What are practical ways to prevent tenants from losing their homes?
Since hundreds of tenants get eviction notices in Durham each month, we posed this question to those who attended the second session of Who Owns Durham. All of the suggested strategies — which ranged from providing better wages to locking in rent to “eat the rich” — were categorized into four themes: landlord accountability, civil justice, rent stabilization, and the improvement of financial well-being.

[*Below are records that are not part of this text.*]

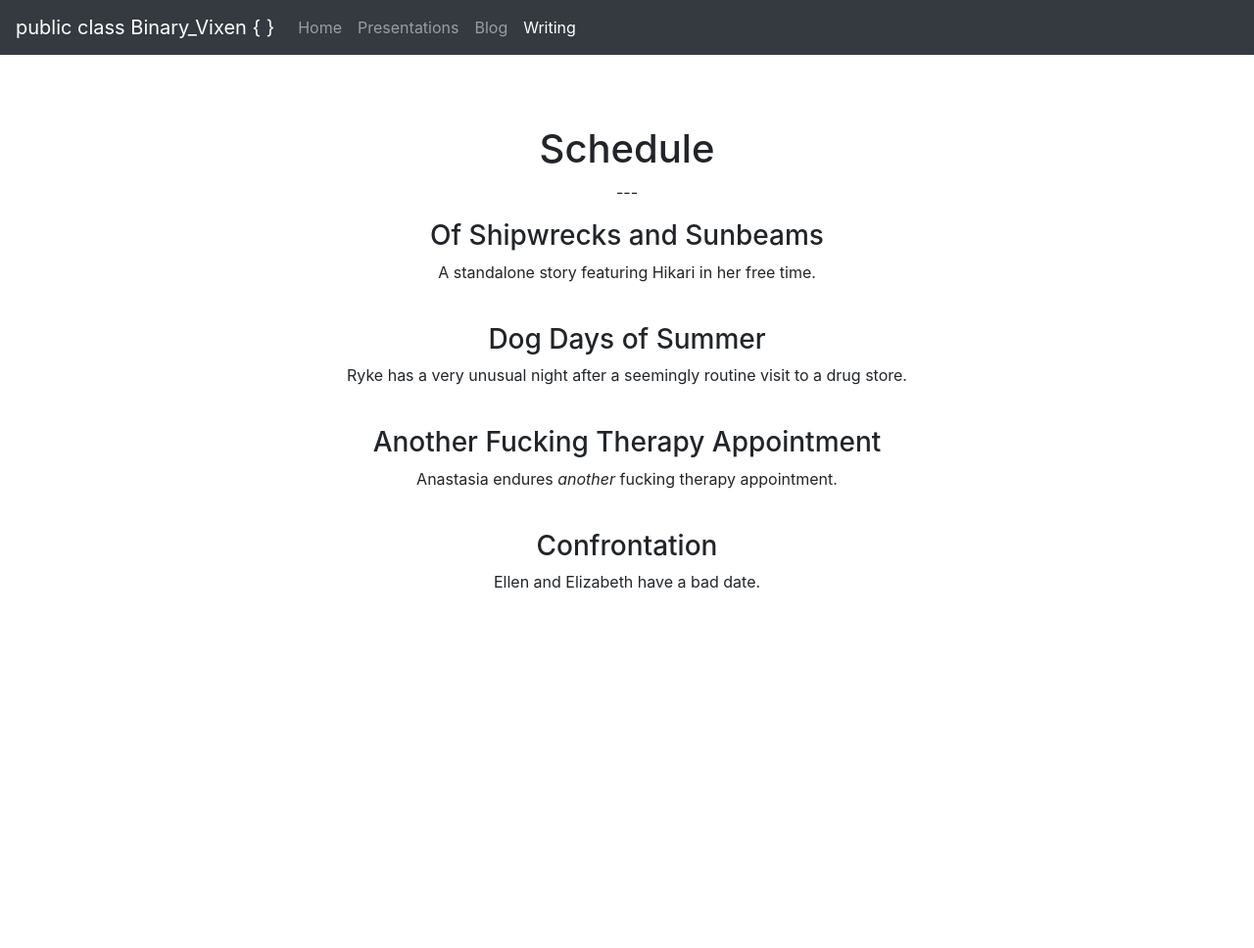
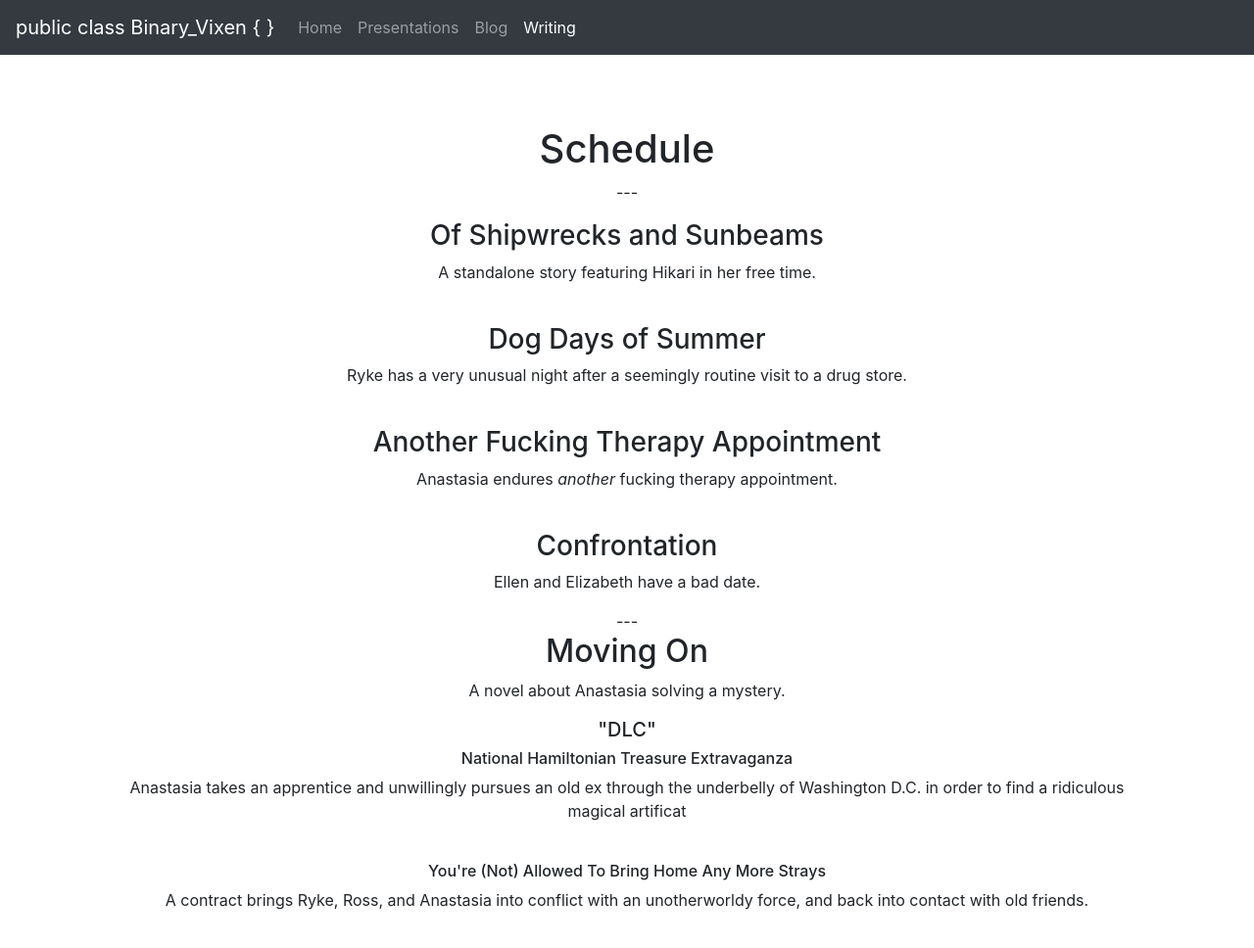
Before and after one commit to BinaryVixen899/Kitsune.gay, a website: page Schedule.html in a window 1280 px wide. Shown: the whole page at 98% size. Before the commit the page ends 800 px from the top, so only its background shows below. Drawn offline with nearby package versions, Linux system fonts and the light colour scheme.

Commit message:
added novel

```diff
--- a/Schedule.html
+++ b/Schedule.html
@@ -97,6 +97,20 @@
         <br>
         <h3>Confrontation</h3>
         <p>Ellen and Elizabeth have a bad date.</p>
+        ---
+
+
+        <h2>
+          Moving On
+        </h2>
+        <p>A novel about Anastasia solving a mystery.</p>
+        <h5>"DLC"</h5>
+        <h6>National Hamiltonian Treasure Extravaganza</h6>
+        <p>Anastasia takes an apprentice and unwillingly pursues an old ex through the underbelly of Washington D.C. in order to find a ridiculous magical artificat</p>
+        <br>
+        <h6>You're (Not) Allowed To Bring Home Any More Strays</h6>
+        <p>A contract brings Ryke, Ross, and Anastasia into conflict with an unotherworldy force, and back into contact with old friends.</p>
+
     </div>
 
 
```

Each theme formed the basis of the small-group discussions.
Change the laws
One group’s discussions on landlord accountability focused on laws that needed to be changed that would:
- incentivize smaller, local landlords to provide affordable units by giving tax credits,
- restrict the number of units for each property owner,
- assess fees and taxes for large, corporate, out-of-state owners,
- refuse to allow corporate owners to buy properties using other names.
Allison Young, a DataWorks summer intern, clearly summarized the group’s discussion of these proposed new laws:
If they are going to come in and are not based in Durham, they should have some financial requirement, e.g., giving money to the community so that some of that money comes to Durham and isn’t drained out to them.
Existing barriers to enact these changes also became evident.
Who are the landlords?
In order to hold landlords accountable, community groups need to know who they are. With the proportion of properties owned by out-of-state corporations increasing in Durham, that has become more challenging.
Cortland Partners, for example, owns six apartment complexes in the Raleigh-Durham metro area and almost 51,000 units nationally. However, none of the properties in this area have been legally filed under the corporate name, but rather as separate LLCs. (Note: Cortland has its main headquarters in Atlanta, Georgia, but also has material sourcing and development offices in London and Shanghai.)
Researching the ownership of apartment buildings and gaining a greater understanding of state regulations related to landlords, are the first steps towards maintaining a balance in corporate and local property ownership and raising awareness for tenants. Community members who are interested in participating in research pods on these topics are encouraged to contact DataWorks at 919.660.7286.
This is part one of a four-part series that summarizes key take-aways from the June 25th strategy session of ‘Who Owns Durham.’